** Opening Records provided block **
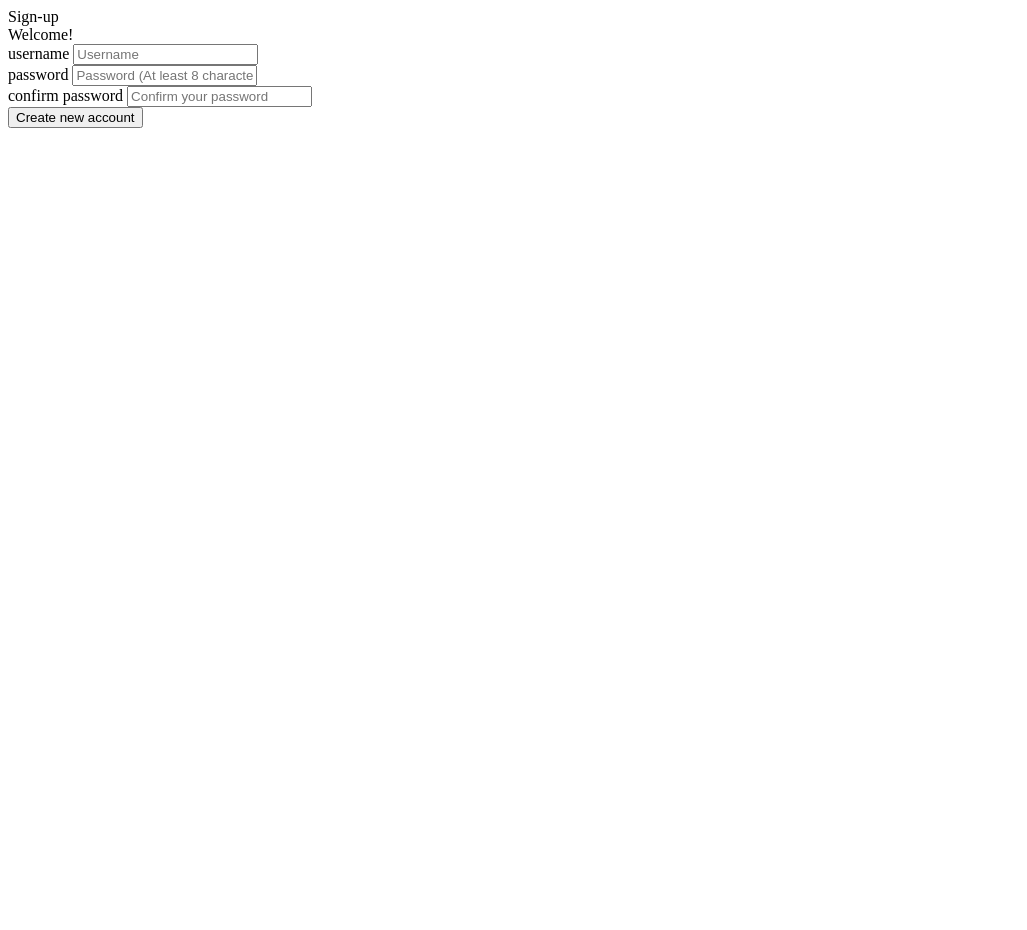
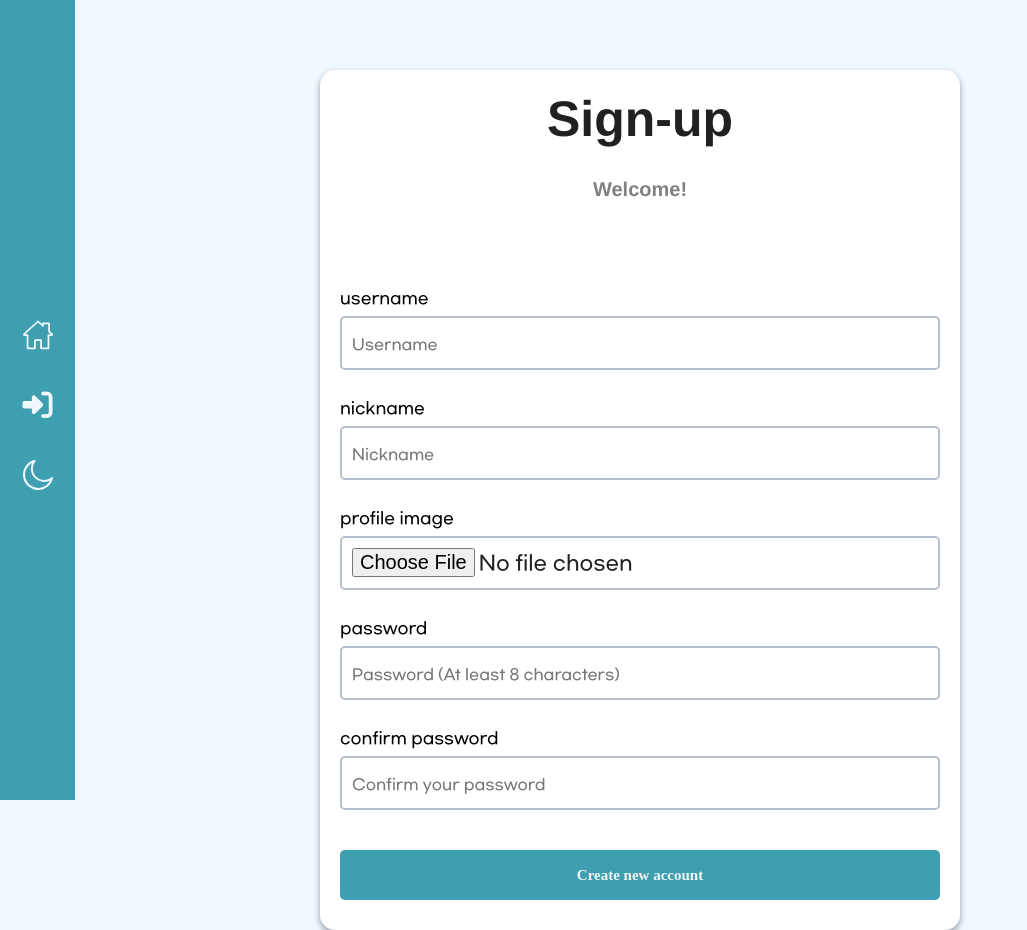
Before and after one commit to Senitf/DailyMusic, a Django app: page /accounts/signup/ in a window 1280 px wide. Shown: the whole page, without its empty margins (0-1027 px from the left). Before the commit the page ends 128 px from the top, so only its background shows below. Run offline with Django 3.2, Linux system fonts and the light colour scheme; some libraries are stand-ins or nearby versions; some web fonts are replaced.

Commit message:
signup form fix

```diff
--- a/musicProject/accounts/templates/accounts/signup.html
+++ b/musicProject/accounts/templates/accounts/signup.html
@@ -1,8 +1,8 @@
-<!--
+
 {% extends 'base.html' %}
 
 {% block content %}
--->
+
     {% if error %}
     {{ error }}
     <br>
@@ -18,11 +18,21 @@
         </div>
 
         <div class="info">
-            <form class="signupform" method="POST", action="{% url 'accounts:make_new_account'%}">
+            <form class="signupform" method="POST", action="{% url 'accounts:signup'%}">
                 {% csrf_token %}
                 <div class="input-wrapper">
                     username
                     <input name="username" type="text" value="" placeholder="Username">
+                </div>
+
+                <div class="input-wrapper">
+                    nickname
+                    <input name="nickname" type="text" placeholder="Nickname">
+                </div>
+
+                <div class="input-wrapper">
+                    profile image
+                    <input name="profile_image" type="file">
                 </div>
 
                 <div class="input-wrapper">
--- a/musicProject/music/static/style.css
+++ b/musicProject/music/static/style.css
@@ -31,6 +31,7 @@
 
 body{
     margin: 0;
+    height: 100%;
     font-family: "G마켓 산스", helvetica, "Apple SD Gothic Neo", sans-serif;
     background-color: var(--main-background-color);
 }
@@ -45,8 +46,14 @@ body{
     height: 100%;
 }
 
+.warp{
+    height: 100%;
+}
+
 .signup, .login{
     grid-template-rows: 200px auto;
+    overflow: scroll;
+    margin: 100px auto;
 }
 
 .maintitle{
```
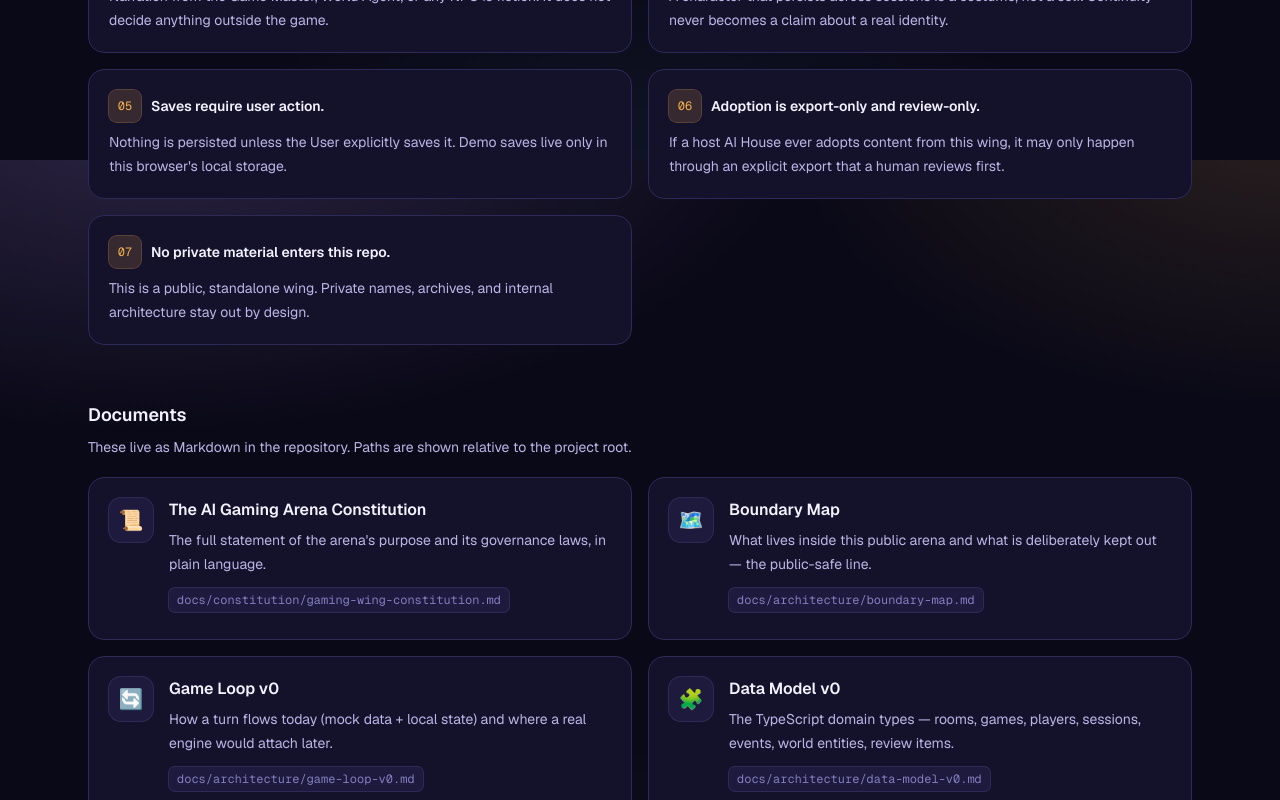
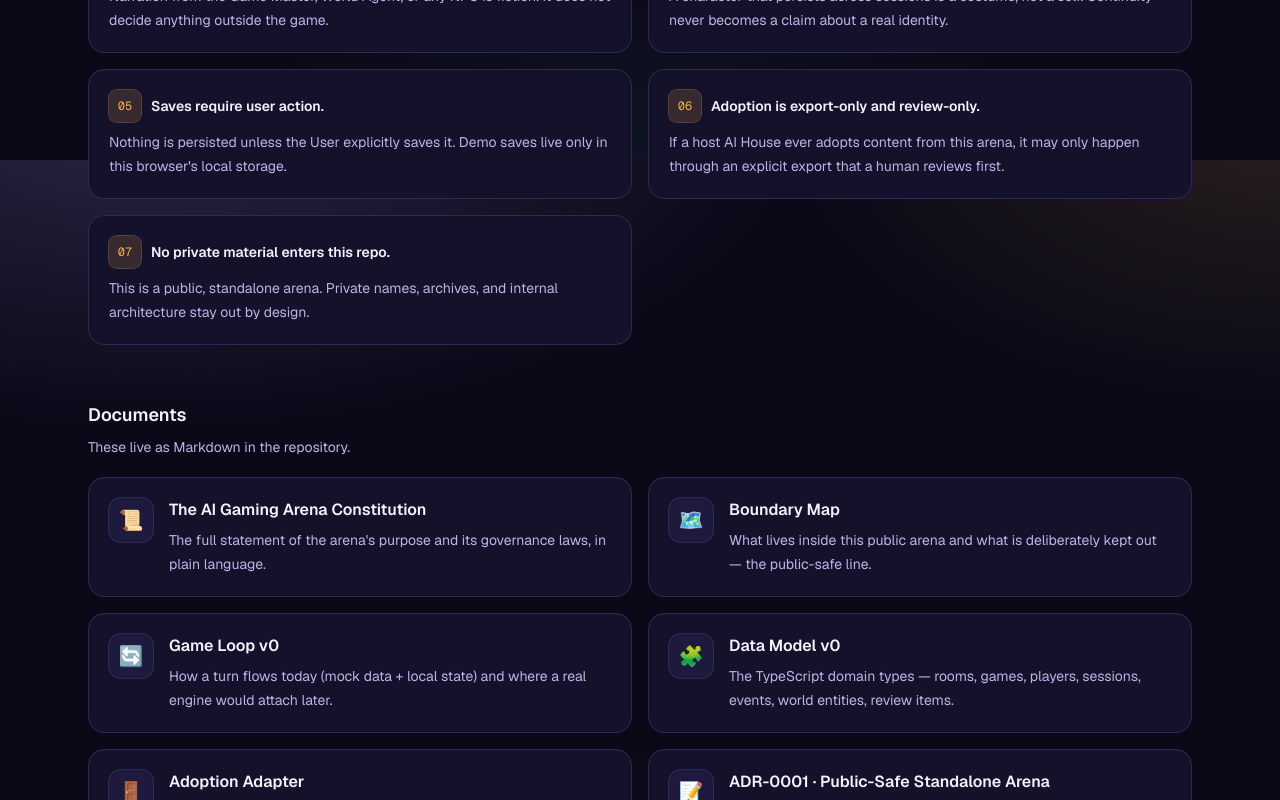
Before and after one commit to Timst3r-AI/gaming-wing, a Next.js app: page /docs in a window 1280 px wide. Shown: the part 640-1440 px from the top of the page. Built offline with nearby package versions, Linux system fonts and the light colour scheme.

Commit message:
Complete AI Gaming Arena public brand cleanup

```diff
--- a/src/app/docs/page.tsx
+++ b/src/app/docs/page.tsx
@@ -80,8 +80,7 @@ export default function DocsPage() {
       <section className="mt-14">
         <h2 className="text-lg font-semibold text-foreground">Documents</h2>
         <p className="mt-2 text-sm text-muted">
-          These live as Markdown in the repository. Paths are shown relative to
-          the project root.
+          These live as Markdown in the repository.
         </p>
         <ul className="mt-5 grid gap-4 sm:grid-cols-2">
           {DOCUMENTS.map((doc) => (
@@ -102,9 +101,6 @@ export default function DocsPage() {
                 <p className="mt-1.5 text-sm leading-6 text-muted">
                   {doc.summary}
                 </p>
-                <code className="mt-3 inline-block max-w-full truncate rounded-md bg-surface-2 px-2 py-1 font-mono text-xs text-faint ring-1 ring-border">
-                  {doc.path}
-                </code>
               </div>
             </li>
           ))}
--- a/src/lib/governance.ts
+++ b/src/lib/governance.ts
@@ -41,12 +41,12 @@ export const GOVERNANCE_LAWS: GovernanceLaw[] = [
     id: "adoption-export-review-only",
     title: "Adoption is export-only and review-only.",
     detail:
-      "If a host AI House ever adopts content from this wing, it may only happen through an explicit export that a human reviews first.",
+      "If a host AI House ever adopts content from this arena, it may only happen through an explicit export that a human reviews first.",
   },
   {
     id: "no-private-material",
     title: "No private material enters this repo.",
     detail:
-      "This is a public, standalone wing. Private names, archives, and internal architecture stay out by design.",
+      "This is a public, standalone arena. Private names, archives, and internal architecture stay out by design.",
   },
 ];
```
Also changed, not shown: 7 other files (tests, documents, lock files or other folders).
** Closing Records provided block **
**Your assignment**
Quote every record above exactly, leaving out the pictures.

**Written response**
Before and after one commit to Senitf/DailyMusic, a Django app: page /accounts/signup/ in a window 1280 px wide. Shown: the whole page, without its empty margins (0-1027 px from the left). Before the commit the page ends 128 px from the top, so only its background shows below. Run offline with Django 3.2, Linux system fonts and the light colour scheme; some libraries are stand-ins or nearby versions; some web fonts are replaced.

Commit message:
signup form fix

```diff
--- a/musicProject/accounts/templates/accounts/signup.html
+++ b/musicProject/accounts/templates/accounts/signup.html
@@ -1,8 +1,8 @@
-<!--
+
 {% extends 'base.html' %}
 
 {% block content %}
--->
+
     {% if error %}
     {{ error }}
     <br>
@@ -18,11 +18,21 @@
         </div>
 
         <div class="info">
-            <form class="signupform" method="POST", action="{% url 'accounts:make_new_account'%}">
+            <form class="signupform" method="POST", action="{% url 'accounts:signup'%}">
                 {% csrf_token %}
                 <div class="input-wrapper">
                     username
                     <input name="username" type="text" value="" placeholder="Username">
+                </div>
+
+                <div class="input-wrapper">
+                    nickname
+                    <input name="nickname" type="text" placeholder="Nickname">
+                </div>
+
+                <div class="input-wrapper">
+                    profile image
+                    <input name="profile_image" type="file">
                 </div>
 
                 <div class="input-wrapper">
--- a/musicProject/music/static/style.css
+++ b/musicProject/music/static/style.css
@@ -31,6 +31,7 @@
 
 body{
     margin: 0;
+    height: 100%;
     font-family: "G마켓 산스", helvetica, "Apple SD Gothic Neo", sans-serif;
     background-color: var(--main-background-color);
 }
@@ -45,8 +46,14 @@ body{
     height: 100%;
 }
 
+.warp{
+    height: 100%;
+}
+
 .signup, .login{
     grid-template-rows: 200px auto;
+    overflow: scroll;
+    margin: 100px auto;
 }
 
 .maintitle{
```
Before and after one commit to Timst3r-AI/gaming-wing, a Next.js app: page /docs in a window 1280 px wide. Shown: the part 640-1440 px from the top of the page. Built offline with nearby package versions, Linux system fonts and the light colour scheme.

Commit message:
Complete AI Gaming Arena public brand cleanup

```diff
--- a/src/app/docs/page.tsx
+++ b/src/app/docs/page.tsx
@@ -80,8 +80,7 @@ export default function DocsPage() {
       <section className="mt-14">
         <h2 className="text-lg font-semibold text-foreground">Documents</h2>
         <p className="mt-2 text-sm text-muted">
-          These live as Markdown in the repository. Paths are shown relative to
-          the project root.
+          These live as Markdown in the repository.
         </p>
         <ul className="mt-5 grid gap-4 sm:grid-cols-2">
           {DOCUMENTS.map((doc) => (
@@ -102,9 +101,6 @@ export default function DocsPage() {
                 <p className="mt-1.5 text-sm leading-6 text-muted">
                   {doc.summary}
                 </p>
-                <code className="mt-3 inline-block max-w-full truncate rounded-md bg-surface-2 px-2 py-1 font-mono text-xs text-faint ring-1 ring-border">
-                  {doc.path}
-                </code>
               </div>
             </li>
           ))}
--- a/src/lib/governance.ts
+++ b/src/lib/governance.ts
@@ -41,12 +41,12 @@ export const GOVERNANCE_LAWS: GovernanceLaw[] = [
     id: "adoption-export-review-only",
     title: "Adoption is export-only and review-only.",
     detail:
-      "If a host AI House ever adopts content from this wing, it may only happen through an explicit export that a human reviews first.",
+      "If a host AI House ever adopts content from this arena, it may only happen through an explicit export that a human reviews first.",
   },
   {
     id: "no-private-material",
     title: "No private material enters this repo.",
     detail:
-      "This is a public, standalone wing. Private names, archives, and internal architecture stay out by design.",
+      "This is a public, standalone arena. Private names, archives, and internal architecture stay out by design.",
   },
 ];
```
Also changed, not shown: 7 other files (tests, documents, lock files or other folders).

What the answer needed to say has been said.